RRSET (from the viewpoint of IDNA, a label) is already present,
then one has a lookup situation.  If it is configured for the
"RRSET does not exist" or "Name not in use" cases, then one has
a registration situation.  That said, my personal recommendation
would be to use the more conservative Registration rules any
time one is going to start modifying DNS zones rather than
simply looking something up.  But the WG has not discussed this
topic.  If people are convinced that something must be said on
the subject, we will need to have that discussion.

> Section 2.3.1
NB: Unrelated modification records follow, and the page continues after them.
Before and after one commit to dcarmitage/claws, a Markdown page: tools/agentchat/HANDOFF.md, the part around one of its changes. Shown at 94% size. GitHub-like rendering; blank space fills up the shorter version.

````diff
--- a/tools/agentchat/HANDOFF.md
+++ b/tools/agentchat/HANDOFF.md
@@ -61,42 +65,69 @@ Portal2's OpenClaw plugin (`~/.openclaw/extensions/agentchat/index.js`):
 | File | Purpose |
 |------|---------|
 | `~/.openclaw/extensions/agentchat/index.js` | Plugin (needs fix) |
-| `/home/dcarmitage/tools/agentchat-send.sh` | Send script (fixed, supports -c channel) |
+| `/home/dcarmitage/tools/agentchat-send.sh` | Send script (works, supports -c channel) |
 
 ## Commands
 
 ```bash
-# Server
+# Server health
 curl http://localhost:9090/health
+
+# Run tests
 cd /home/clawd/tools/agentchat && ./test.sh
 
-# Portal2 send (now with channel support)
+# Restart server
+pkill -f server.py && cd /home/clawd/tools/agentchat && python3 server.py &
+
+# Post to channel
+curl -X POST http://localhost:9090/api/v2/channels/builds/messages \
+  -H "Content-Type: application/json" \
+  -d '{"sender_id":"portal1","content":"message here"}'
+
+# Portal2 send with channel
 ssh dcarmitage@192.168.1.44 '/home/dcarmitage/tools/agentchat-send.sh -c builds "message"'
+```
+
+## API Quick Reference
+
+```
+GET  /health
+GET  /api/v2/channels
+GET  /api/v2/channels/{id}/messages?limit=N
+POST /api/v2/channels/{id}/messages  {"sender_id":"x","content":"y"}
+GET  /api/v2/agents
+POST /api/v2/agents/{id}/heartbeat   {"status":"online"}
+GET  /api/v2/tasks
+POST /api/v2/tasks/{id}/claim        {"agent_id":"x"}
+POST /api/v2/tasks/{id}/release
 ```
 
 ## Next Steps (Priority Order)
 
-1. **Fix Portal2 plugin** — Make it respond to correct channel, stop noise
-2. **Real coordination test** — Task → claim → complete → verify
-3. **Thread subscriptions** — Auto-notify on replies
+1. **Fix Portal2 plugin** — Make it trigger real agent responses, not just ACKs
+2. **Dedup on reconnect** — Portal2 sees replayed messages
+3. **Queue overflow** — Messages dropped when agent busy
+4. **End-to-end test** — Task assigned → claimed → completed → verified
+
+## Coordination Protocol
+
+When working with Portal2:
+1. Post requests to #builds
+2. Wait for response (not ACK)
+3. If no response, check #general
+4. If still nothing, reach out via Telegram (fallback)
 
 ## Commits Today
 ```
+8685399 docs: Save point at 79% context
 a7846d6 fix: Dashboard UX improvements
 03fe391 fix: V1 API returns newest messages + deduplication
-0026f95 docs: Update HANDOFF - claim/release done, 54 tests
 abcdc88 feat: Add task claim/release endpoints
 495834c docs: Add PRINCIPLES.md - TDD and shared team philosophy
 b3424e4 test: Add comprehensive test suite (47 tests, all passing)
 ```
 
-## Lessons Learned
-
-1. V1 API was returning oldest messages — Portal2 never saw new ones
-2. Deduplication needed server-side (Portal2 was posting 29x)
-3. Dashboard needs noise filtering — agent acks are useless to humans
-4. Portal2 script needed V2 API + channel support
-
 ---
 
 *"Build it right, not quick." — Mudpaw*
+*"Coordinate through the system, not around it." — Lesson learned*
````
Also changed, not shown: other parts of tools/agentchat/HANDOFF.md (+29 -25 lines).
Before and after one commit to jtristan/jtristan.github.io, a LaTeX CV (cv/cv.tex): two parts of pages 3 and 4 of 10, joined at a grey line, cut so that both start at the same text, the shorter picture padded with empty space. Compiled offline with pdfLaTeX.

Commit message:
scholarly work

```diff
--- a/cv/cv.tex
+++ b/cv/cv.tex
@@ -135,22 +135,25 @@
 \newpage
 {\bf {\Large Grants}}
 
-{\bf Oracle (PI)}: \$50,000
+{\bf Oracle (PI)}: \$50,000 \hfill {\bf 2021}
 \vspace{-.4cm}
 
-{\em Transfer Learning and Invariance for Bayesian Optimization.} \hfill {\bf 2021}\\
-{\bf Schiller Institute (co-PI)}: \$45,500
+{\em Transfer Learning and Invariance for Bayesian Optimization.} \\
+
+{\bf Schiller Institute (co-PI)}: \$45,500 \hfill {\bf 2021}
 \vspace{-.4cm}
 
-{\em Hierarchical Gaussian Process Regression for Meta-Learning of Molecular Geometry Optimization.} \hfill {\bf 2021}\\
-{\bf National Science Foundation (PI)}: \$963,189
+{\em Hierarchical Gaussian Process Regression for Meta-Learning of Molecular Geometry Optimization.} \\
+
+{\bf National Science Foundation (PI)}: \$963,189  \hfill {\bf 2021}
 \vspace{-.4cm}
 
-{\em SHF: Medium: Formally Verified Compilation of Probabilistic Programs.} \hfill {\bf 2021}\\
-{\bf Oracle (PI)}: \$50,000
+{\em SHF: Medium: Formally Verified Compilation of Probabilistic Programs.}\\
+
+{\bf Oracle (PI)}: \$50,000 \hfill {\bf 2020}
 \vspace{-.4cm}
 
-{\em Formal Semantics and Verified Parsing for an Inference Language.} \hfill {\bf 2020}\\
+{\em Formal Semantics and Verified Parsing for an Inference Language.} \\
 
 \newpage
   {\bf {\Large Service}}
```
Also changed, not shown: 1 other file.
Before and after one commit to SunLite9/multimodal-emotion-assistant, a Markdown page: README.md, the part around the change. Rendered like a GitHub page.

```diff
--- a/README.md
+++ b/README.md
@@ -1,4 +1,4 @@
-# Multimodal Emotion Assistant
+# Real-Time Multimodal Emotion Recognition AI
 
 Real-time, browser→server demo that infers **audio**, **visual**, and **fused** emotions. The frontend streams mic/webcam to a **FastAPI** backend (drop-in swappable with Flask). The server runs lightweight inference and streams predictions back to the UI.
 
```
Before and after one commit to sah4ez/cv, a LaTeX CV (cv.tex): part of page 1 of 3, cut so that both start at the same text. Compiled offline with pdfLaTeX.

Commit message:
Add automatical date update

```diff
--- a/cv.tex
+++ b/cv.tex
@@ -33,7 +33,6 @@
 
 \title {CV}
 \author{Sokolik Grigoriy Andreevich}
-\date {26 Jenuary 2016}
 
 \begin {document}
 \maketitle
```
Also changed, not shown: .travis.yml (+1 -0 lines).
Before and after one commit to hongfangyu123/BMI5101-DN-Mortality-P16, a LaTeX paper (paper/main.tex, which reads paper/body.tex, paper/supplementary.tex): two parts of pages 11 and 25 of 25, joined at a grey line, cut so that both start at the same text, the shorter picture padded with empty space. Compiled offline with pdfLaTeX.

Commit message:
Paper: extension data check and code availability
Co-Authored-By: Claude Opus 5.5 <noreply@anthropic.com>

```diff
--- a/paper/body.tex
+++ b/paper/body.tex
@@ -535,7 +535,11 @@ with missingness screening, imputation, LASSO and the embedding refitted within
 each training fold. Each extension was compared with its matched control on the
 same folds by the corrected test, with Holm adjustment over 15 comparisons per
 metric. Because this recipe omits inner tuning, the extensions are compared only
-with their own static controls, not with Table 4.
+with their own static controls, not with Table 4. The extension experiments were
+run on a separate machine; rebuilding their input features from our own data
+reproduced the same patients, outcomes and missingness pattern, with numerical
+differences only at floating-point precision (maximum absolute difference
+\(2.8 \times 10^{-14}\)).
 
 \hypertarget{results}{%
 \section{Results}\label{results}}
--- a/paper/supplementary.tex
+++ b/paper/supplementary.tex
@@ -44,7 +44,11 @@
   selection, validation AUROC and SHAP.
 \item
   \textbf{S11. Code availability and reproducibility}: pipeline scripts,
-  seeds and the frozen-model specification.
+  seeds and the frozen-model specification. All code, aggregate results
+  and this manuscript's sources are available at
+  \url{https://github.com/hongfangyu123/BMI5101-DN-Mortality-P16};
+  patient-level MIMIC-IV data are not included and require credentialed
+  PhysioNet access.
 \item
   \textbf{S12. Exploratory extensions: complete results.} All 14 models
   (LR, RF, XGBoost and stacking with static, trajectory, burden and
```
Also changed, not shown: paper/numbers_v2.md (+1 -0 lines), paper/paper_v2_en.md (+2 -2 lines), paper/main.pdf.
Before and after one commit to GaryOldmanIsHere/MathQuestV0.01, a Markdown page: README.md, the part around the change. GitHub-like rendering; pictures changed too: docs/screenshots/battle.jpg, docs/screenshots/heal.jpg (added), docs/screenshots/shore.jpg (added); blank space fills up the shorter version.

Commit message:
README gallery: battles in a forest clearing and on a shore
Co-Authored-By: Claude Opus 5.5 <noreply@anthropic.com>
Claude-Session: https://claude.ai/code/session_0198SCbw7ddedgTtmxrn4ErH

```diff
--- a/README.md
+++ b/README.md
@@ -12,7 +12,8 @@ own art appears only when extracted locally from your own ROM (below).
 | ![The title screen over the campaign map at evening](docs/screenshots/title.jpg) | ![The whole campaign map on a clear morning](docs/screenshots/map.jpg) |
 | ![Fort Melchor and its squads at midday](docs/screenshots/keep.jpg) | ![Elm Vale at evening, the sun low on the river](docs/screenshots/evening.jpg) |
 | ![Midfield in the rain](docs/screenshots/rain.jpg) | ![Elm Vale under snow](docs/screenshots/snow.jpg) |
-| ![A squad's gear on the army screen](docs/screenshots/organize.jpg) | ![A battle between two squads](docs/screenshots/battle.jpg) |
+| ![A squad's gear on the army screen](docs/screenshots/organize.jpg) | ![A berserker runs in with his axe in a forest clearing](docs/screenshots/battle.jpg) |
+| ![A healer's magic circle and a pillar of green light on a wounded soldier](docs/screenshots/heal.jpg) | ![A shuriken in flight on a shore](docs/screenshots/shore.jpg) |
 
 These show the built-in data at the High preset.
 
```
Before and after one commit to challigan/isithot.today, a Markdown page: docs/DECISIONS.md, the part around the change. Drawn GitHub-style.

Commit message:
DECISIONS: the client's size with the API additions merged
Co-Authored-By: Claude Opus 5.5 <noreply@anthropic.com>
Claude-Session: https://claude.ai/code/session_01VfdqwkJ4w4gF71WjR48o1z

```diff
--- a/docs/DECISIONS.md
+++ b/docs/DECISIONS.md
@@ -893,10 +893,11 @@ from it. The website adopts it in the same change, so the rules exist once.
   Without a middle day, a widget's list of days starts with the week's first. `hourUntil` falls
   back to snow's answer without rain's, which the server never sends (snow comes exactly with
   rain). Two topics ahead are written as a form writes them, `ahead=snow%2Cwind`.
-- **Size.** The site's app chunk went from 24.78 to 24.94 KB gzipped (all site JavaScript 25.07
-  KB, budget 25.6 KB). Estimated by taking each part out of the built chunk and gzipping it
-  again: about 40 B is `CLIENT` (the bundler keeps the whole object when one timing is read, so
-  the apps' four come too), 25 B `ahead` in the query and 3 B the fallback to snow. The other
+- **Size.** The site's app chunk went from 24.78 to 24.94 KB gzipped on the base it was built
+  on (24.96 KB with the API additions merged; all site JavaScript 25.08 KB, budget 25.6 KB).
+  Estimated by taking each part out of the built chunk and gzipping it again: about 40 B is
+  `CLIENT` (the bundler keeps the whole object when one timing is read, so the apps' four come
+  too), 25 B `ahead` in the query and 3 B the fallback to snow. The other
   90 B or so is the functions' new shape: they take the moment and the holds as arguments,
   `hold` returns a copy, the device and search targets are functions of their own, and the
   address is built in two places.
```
>    Labels within the class of R-LDH labels that are not
> prefixed with
>    "xn--" are also not valid IDNA-labels.  To allow for future
> use of
>    mechanisms similar to IDNA, those labels MUST NOT be
> processed as
>    ordinary LDH-labels by IDNA-conforming programs and SHOULD
> NOT be
>    mixed with IDNA-labels in the same zone.
> [BA] If one were to write a conformance test based on this
> statement, 
> what kinds of behavior would be prohibited in an
> IDNA-conforming program? 
> For example, does "not processed as ordinary LDH-labels" imply
> that an
> that these labels are not looked up? Is there also an
> implication that these labels should not be registered?

I believe that the confusion here arises from reading
draft-ietf-idnabis-defs in isolation from
draft-ietf-idnabis-protocol.  Writing a conformance test based
on one or the other alone would get one into a lot of trouble,
or at least confusion.  The specifications in Protocol will not
permit an IDNA-aware application to look up or register one of
these labels.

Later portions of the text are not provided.